In conclusion, Sudanese women have played a crucial role in the struggle against military rule and in the 2019 revolution. However, their participation in political processes has been limited, and patriarchal political parties have used conservative social norms to argue against female leadership. It is important that women’s voices are heard and valued in peacebuilding efforts, as they have a unique and vital perspective to offer in building a more stable and just society. By promoting women’s participation in peacebuilding efforts, we can build sustainable peace and create a better future for all Sudanese citizens.
Only listen to the men in arms
The same approach was evident in peacebuilding as women continued to be sidelined during peace talks even when they had more information and viable solutions about the situation on the ground. One example of this is during the Abuja peace talks for the Darfur conflict in 2005 when the rebel groups argued over a river and the women were the ones to point out that the river, a significant resource for people in the area, had actually dried up.

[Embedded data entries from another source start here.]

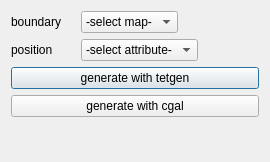
Above: schnapps/plugins/volume_mesh_from_surface/export_dialog.ui from cgogn/SCHNApps before the change. Below: the same form after it.
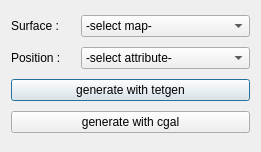
That is the form after the change.

What changed in the file:
```diff
--- a/schnapps/plugins/volume_mesh_from_surface/export_dialog.ui
+++ b/schnapps/plugins/volume_mesh_from_surface/export_dialog.ui
@@ -6,118 +6,83 @@
    <rect>
     <x>0</x>
     <y>0</y>
-    <width>270</width>
-    <height>162</height>
+    <width>261</width>
+    <height>152</height>
    </rect>
   </property>
   <property name="windowTitle">
    <string>Make Mesh</string>
   </property>
-  <layout class="QVBoxLayout" name="verticalLayout">
-   <item>
-    <layout class="QHBoxLayout" name="horizontalLayout">
-     <item>
-      <widget class="QLabel" name="label">
-       <property name="minimumSize">
-        <size>
-         <width>64</width>
-         <height>0</height>
-        </size>
-       </property>
-       <property name="text">
-        <string>boundary</string>
-       </property>
-      </widget>
-     </item>
-     <item>
-      <widget class="QComboBox" name="comboBoxMapSelection">
-       <item>
-        <property name="text">
-         <string>-select map-</string>
-        </property>
-       </item>
-      </widget>
-     </item>
-     <item>
-      <spacer name="horizontalSpacer">
-       <property name="orientation">
-        <enum>Qt::Horizontal</enum>
-       </property>
-       <property name="sizeHint" stdset="0">
-        <size>
-         <width>40</width>
-         <height>20</height>
-        </size>
-       </property>
-      </spacer>
-     </item>
-    </layout>
-   </item>
-   <item>
-    <layout class="QHBoxLayout" name="horizontalLayout_2">
-     <item>
-      <widget class="QLabel" name="label_2">
-       <property name="minimumSize">
-        <size>
-         <width>64</width>
-         <height>0</height>
-        </size>
-       </property>
-       <property name="text">
-        <string>position</string>
-       </property>
-      </widget>
-     </item>
-     <item>
-      <widget class="QComboBox" name="comboBoxPositionSelection">
-       <item>
-        <property name="text">
-         <string>-select attribute-</string>
-        </property>
-       </item>
-      </widget>
-     </item>
-     <item>
-      <spacer name="horizontalSpacer_2">
-       <property name="orientation">
-        <enum>Qt::Horizontal</enum>
-       </property>
-       <property name="sizeHint" stdset="0">
-        <size>
-         <width>40</width>
-         <height>20</height>
-        </size>
-       </property>
-      </spacer>
-     </item>
-    </layout>
-   </item>
-   <item>
+  <layout class="QGridLayout" name="gridLayout">
+   <item row="2" column="0" colspan="2">
     <widget class="QPushButton" name="pushButton_gen_volume_meshTetgen">
      <property name="text">
       <string>generate with tetgen</string>
      </property>
     </widget>
    </item>
-   <item>
+   <item row="1" column="1">
+    <widget class="QComboBox" name="comboBoxPositionSelection">
+     <property name="sizePolicy">
+      <sizepolicy hsizetype="Expanding" vsizetype="Fixed">
+       <horstretch>0</horstretch>
+       <verstretch>0</verstretch>
+      </sizepolicy>
+     </property>
+     <item>
+      <property name="text">
+       <string>-select attribute-</string>
+      </property>
+     </item>
+    </widget>
+   </item>
+   <item row="3" column="0" colspan="2">
     <widget class="QPushButton" name="pushButtonGenMeshCGAL">
      <property name="text">
       <string>generate with cgal</string>
      </property>
     </widget>
    </item>
-   <item>
-    <spacer name="verticalSpacer">
-     <property name="orientation">
-      <enum>Qt::Vertical</enum>
+   <item row="0" column="0">
+    <widget class="QLabel" name="label">
+     <property name="minimumSize">
+      <size>
+       <width>64</width>
+       <height>0</height>
+      </size>
      </property>
-     <property name="sizeHint" stdset="0">
+     <property name="text">
+      <string>Surface :</string>
+     </property>
+    </widget>
+   </item>
+   <item row="0" column="1">
+    <widget class="QComboBox" name="comboBoxMapSelection">
+     <property name="sizePolicy">
+      <sizepolicy hsizetype="Expanding" vsizetype="Fixed">
+       <horstretch>0</horstretch>
+       <verstretch>0</verstretch>
+      </sizepolicy>
+     </property>
+     <item>
+      <property name="text">
+       <string>-select map-</string>
+      </property>
+     </item>
+    </widget>
+   </item>
+   <item row="1" column="0">
+    <widget class="QLabel" name="label_2">
+     <property name="minimumSize">
       <size>
-       <width>20</width>
-       <height>40</height>
+       <width>64</width>
+       <height>0</height>
       </size>
      </property>
-    </spacer>
+     <property name="text">
+      <string>Position :</string>
+     </property>
+    </widget>
    </item>
   </layout>
  </widget>
```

The exclusion of women was once again visible in the 2020 Juba peace talks for peace in Sudan, which failed to bring peace and was one of the facilitators of the current conflict. In Juba, women represented 10% of negotiators and all the mediators were men because the talks were structured in a way that excludes the presence of anyone not from the top leadership of the armed groups.
Women’s inclusion in peace processes has been shown to lead to more comprehensive and sustainable peace agreements, as well as greater respect for human rights and gender equality. However, the present conflict resolution mechanisms are flawed and are centred around rewarding men for taking up arms. Giving them more political power and economic access and ignoring the voices of women civil leaders who understand the impact of the conflict and have clear solutions.
These women cannot show bullet wounds in their right arm since they didn’t suffer in the woods, but they do understand the impact of the conflict and have clear solutions. It is time to move away from the idea that only the men in arms should be listened to during peace talks and include the perspectives and solutions of women civil leaders who are equally affected by the conflict and can offer valuable insights towards achieving lasting peace.
What does a feminist approach to peacebuilding look like?
Feminists in Sudan are already mobilizing for peace and an end to the ongoing war. One such initiative is Feminists for Peace, which arrived before all political parties. A feminist approach to peacebuilding in Sudan must prioritize the experiences and perspectives of women, who have been disproportionately affected by the crisis. However, before articulating that approach, it is crucial to address the contradictions within the women’s movement. The movement is divided based on intergenerational conflicts, differing ideologies, and the most dangerous division, between feminists who challenge power dynamics in Sudan and those who serve the interests of patriarchal political parties and receive personal rewards.
Now more than ever is the time for Sudanese women to lead. Women are already leading conversations about war and peace and organizing much-needed medical and social services in this complex environment. Political parties, the military sector, the international community, and women’s rights organizations must continue working with Sudanese women to ensure their full inclusion in a comprehensive peace process that promotes greater respect for human rights and gender equality. Such a peace process must not only stop the war but also help the community to heal and rebuild what was lost.